Please Send Telemetry Reports and Data: We would love to have you collect and upload as much data as you can, and to give any other kind of report on the amsat-bb mailing list (which some of the Fox team will monitor). You can also report hearing or not hearing it on http://www.amsat.org/status/
You can upload data using the FoxTelem telemetry program that we recently released. (Check the “upload to server” box in the properties/preference page). More data will help us do the checkout faster! Remember if you hear the “telephone modem” sound, you must switch FoxTelem to high-speed mode manually. Similarly FoxTelem must be in low-speed mode at other times.
We are planning a special award to the person who submits the first data from the satellite (by which we mean the earliest downlinked mission elapsed time), so get your rigs ready!
As part of the preparations for the launch and activation of this new satellite, AMSAT is making our “Getting Started With The Amateur Satellites” book available for a limited time as a download with any paid new or renewal membership purchased via the AMSAT Store. This offer is only available with purchases completed online, and for only a limited time. A perennial favorite, Getting Started is updated every year with the latest amateur satellite information, and is the premier primer of satellite operation. The 132 page book is presented in PDF format, in full color, and covers all aspects of making your first contacts on a ham radio satellite.

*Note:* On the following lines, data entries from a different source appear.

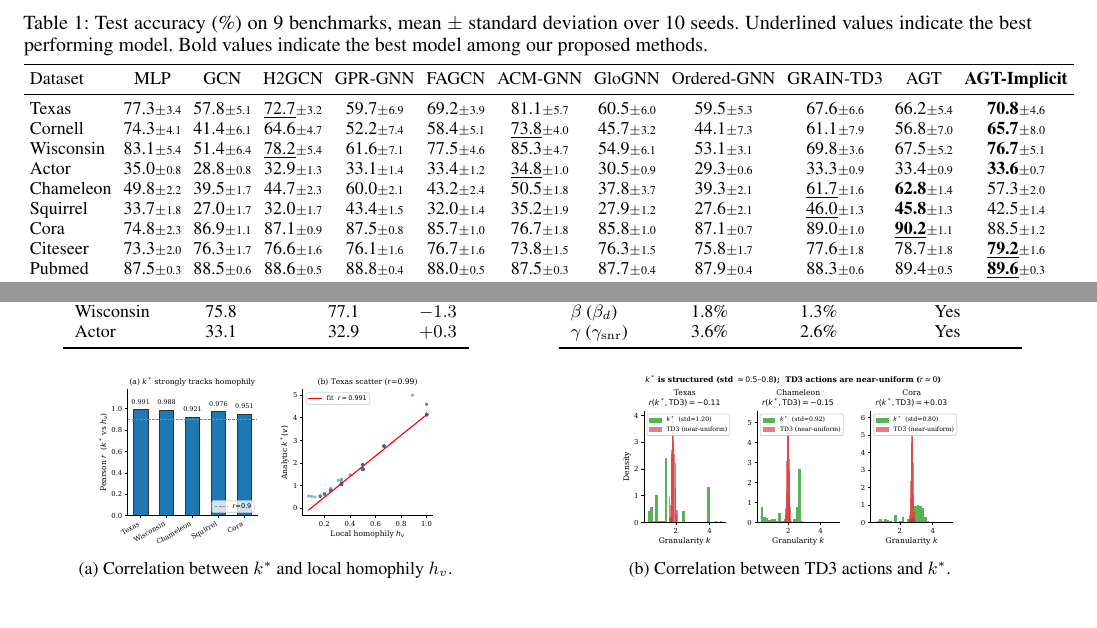
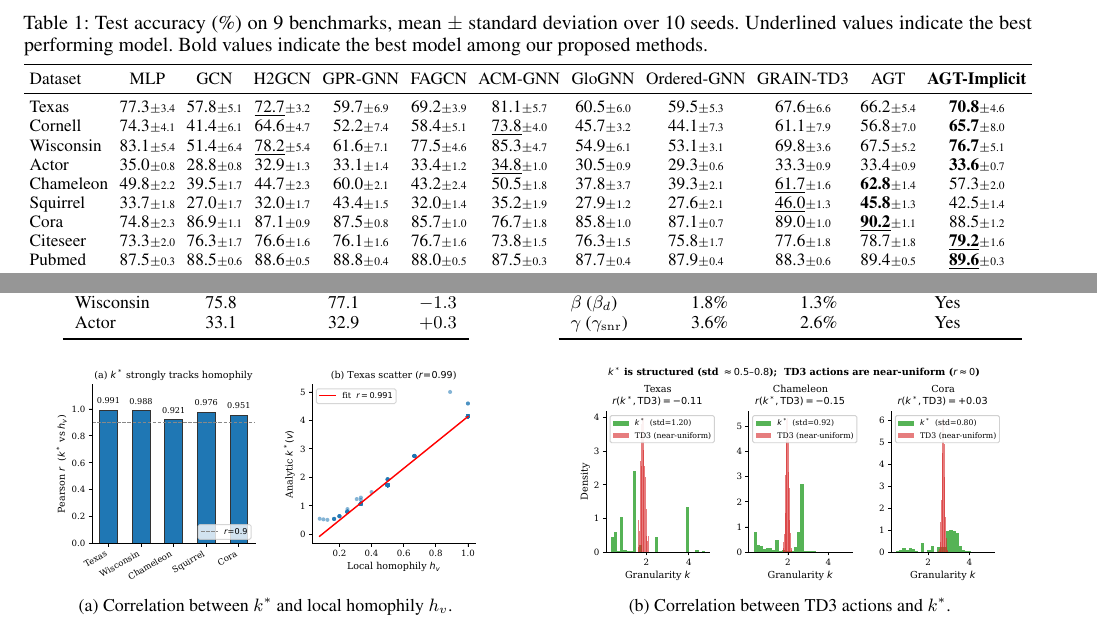
Before and after one commit to saminTKCL/AGT-AAAI, a LaTeX paper (paper/main.tex): two parts of pages 5 and 6 of 7, joined at a grey line, cut so that both start at the same text. Compiled offline with pdfLaTeX.

Commit message:
Fix Table 1 overflow with resizebox; enlarge all figures (arch, correlation, efficiency)

```diff
--- a/paper/main.tex
+++ b/paper/main.tex
@@ -262,7 +263,7 @@ We compare against direct message-passing peers for per-node adaptive depth, usi
     Citeseer & 73.3{\tiny$\pm$2.0} & 76.3{\tiny$\pm$1.7} & 76.6{\tiny$\pm$1.6} & 76.1{\tiny$\pm$1.6} & 76.7{\tiny$\pm$1.6} & 73.8{\tiny$\pm$1.5} & 76.3{\tiny$\pm$1.5} & 75.8{\tiny$\pm$1.7} & 77.6{\tiny$\pm$1.8} & 78.7{\tiny$\pm$1.8} & \underline{\textbf{79.2}}{\tiny$\pm$1.6} \\
     Pubmed & 87.5{\tiny$\pm$0.3} & 88.5{\tiny$\pm$0.6} & 88.6{\tiny$\pm$0.5} & 88.8{\tiny$\pm$0.4} & 88.0{\tiny$\pm$0.5} & 87.5{\tiny$\pm$0.3} & 87.7{\tiny$\pm$0.4} & 87.9{\tiny$\pm$0.4} & 88.3{\tiny$\pm$0.6} & 89.4{\tiny$\pm$0.5} & \underline{\textbf{89.6}}{\tiny$\pm$0.3} \\
     \bottomrule
-  \end{tabular}
+  \end{tabular}}
 \end{table*}
 
 \subsection{Parameter and Runtime Efficiency}
@@ -338,14 +339,14 @@ To investigate the validity of our analytical formulation, we compute the Pearso
   \centering
   \begin{subfigure}{0.48\textwidth}
     \centering
-    \includegraphics[width=0.7\linewidth]{figures/fig_kstar_homophily.pdf}
+    \includegraphics[width=0.88\linewidth]{figures/fig_kstar_homophily.pdf}
     \caption{Correlation between $k^*$ and local homophily $h_v$.}
     \label{fig:theory_kstar}
   \end{subfigure}
   \hfill
   \begin{subfigure}{0.48\textwidth}
     \centering
-    \includegraphics[width=0.7\linewidth]{figures/fig_td3_vs_kstar.pdf}
+    \includegraphics[width=0.88\linewidth]{figures/fig_td3_vs_kstar.pdf}
     \caption{Correlation between TD3 actions and $k^*$.}
     \label{fig:theory_td3}
   \end{subfigure}
```
Also changed, not shown: paper/main.pdf, paper/main.tex (5 more changed lines).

Please take advantage of this offer today by visiting the AMSAT store (click here) and selecting any membership option. While there, check out our other items, including the M2 LEOpack antenna system, AMSAT shirts, hats, and other swag. Thank you, and see you soon on Fox-1A!
The 76kg LAPANSAT-A2 satellite is scheduled to launch as a secondary payload of the ISRO Astrosat space telescope mission on an Indian PSLV-XL rocket at 0430UTC on 28SEP15. The satellite is expected to be deployed in a low inclination orbit of 6 to 10 degrees, at ~650km altitude. This means stations North or South of approximately 32 degrees of latitude will not be able to access the satellite, but stations near the equator (such as Indonesia) will have up to 14 passes a day.
Along with Maritime AIS monitoring equipment, and optical capabilities, LAPANSAT-A2 carries a V/U voice repeater (435.88 with PL tone up, 145.88 down) and an APRS digipeater (145.825). The telemetry beacon is 437.425 MHz. The operational plan is not known at this time.